It was also in this tiny heck of a room that I started becoming drawn to Korean culture again (in UK, wow HP), wishing to pick up the Korean language along with the rest of the world; I also started experimenting with new dishes as I watched countless cooking videos. During the Spring term I managed to set into place a daily schedule which was religiously led up till the examination period (ironically), charted weekly to-do lists and weekly meal plans. I ran thrice a week in the mornings of Tuesday, Thursday and Saturday/Sunday depending on when I was free, did one online Korean lesson every two days, and played the piano for at least 15 minutes every single day on top of academic commitments in the form of readings and looming deadlines. I am honestly quite surprised by the level of discipline I had just to have more productive days, I was getting sick and tired of long winter nights of doing shit.

As of tomorrow I would be bidding goodbye to this room after Flatmate #2 and Flatmate #4, which has served me well, given me good ideas, sparked off motivations for new forms of learning and fed me really well with the occasional sleepovers and group dinners. Solitude is precious and it has given me a lot of time to think and reflect on myself, my past experiences and anyone or anything I have been thoroughly unhappy with, especially as my block is separate from the larger blocks. I truly appreciate this alone time I know I will never get back home, but I think I still prefer the noisy family.

Bye Schafer House, thank you for the past 8 months 🙂

Advertisements

Leave a Reply

Fill in your details below or click an icon to log in:

WordPress.com Logo

You are commenting using your WordPress.com account. Log Out / Change )

Twitter picture

You are commenting using your Twitter account. Log Out / Change )

Facebook photo
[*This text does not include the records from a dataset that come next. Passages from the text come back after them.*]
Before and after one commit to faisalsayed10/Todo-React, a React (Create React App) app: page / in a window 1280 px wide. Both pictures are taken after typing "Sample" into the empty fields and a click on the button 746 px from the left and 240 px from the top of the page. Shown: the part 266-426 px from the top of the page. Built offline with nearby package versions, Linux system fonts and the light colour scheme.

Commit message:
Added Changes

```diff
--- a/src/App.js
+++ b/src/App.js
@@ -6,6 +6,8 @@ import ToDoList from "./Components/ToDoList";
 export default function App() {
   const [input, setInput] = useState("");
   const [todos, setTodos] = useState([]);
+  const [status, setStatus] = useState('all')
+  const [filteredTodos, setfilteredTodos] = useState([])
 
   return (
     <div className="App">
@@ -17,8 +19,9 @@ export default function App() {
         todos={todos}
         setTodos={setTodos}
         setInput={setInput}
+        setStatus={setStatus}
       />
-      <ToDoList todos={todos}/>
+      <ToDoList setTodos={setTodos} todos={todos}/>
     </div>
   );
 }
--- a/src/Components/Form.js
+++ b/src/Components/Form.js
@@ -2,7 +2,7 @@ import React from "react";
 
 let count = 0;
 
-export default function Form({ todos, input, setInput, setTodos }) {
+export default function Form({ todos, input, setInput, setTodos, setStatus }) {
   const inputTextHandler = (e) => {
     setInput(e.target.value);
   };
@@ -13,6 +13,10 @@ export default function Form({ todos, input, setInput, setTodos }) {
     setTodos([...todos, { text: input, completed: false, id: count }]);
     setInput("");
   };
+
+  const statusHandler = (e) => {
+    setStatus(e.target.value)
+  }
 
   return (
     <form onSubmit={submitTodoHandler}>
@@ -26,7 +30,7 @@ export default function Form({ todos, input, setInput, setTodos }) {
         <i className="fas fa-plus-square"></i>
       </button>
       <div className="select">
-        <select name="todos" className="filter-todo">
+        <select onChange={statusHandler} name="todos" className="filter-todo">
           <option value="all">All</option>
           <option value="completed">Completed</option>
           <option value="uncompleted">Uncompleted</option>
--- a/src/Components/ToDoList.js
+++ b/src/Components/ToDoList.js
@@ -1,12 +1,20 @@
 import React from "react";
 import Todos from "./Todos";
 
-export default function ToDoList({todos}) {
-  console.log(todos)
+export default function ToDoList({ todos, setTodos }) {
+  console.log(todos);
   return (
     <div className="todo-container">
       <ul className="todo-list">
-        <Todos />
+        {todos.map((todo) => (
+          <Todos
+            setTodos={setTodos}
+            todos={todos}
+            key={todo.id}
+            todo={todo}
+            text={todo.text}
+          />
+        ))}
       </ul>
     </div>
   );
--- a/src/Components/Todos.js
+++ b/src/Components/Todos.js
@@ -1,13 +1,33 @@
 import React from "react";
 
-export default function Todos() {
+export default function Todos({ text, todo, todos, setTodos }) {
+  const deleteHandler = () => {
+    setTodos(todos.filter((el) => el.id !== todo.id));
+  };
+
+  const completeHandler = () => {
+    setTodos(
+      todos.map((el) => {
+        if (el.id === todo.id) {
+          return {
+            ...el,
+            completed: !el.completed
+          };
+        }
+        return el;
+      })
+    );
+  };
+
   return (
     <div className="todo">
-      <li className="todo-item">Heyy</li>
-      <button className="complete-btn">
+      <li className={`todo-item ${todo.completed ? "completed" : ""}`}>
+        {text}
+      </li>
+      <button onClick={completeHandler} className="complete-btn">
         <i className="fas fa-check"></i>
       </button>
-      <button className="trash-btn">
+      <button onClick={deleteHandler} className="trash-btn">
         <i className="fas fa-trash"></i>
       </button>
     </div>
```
You are commenting using your Facebook account. Log Out / Change )

Google+ photo

You are commenting using your Google+ account. Log Out / Change )

Connecting to %s